Financial risk management also includes the area of raw material risk management. Financial risk management is organized centrally with respect to policy-making power, strategy determination, and target definition. The existing policies include targets, principles, duties, and responsibilities for both the Group treasury and individual Group companies. In addition, they govern the areas of pooling, money market, credit and securities management, currency, interest rate, liquidity, and commodity price risk, and reporting. The Group treasury, acting as a service center, is responsible for implementation. Three organizationally separate units are responsible for closing, processing, and recording transactions, which guarantees a six-eyes principle. Policies, policy compliance, and all business processes are additionally audited once a year by an external auditor.
It is part of the voestalpine Group’s corporate policy to continuously monitor, quantify, and, where reasonable, hedge financial risks. Our willingness to accept risk is relatively low. The strategy aims at reducing fluctuations in cash flows and income. Hedging of market risks is done to a large extent by means of derivative financial instruments.
To quantify interest rate risk, voestalpine AG uses interest rate exposure and fair value risk as indicators. Interest rate exposure quantifies the impact of a 1% change in the market interest rate on interest income and interest expenses. Fair value risk means the change in the fair value of an interest rate-sensitive item with a 1% parallel shift of the interest yield curve.

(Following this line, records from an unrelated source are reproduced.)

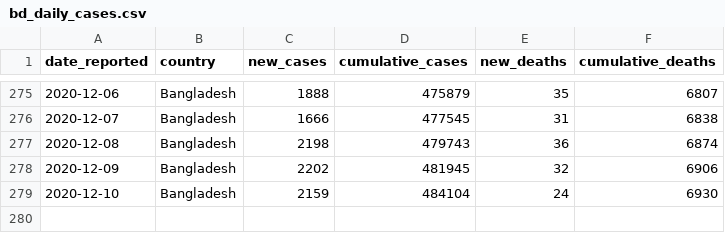
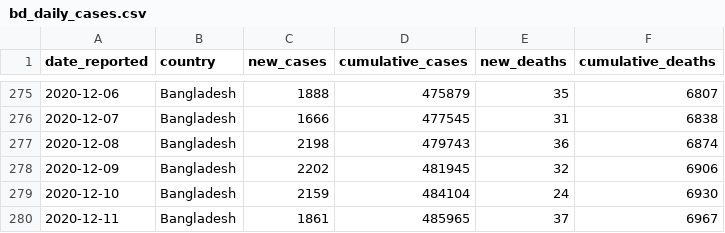
Before and after one commit to rezw4n/Bangladesh_Covid-19_Cases, a CSV file: Data/bd_daily_cases.csv, drawn as a sheet; only a part is shown, gaps mark what is left out.

Commit message:
Update data 12/12/2020 12:12 A.M.

```diff
--- a/Data/bd_daily_cases.csv
+++ b/Data/bd_daily_cases.csv
@@ -279 +279,2 @@ date_reported,country,new_cases,cumulative_cases,new_deaths,cumulative_deaths
 2020-12-10,Bangladesh,2159,484104,24,6930
+2020-12-11,Bangladesh,1861,485965,37,6967
```
Also changed, not shown: Data/cases_including_pop_data.csv, Data/district_cases.csv, 3 other files.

voestalpine AG uses the “@risk” concept to quantify currency risk. The maximum loss within one year is determined with 95% certainty. Risk is calculated for the open position, which is defined as the budgeted quantity for the next 12 months less the quantity that has already been hedged. The variance-covariance approach is used to evaluate foreign currency risk.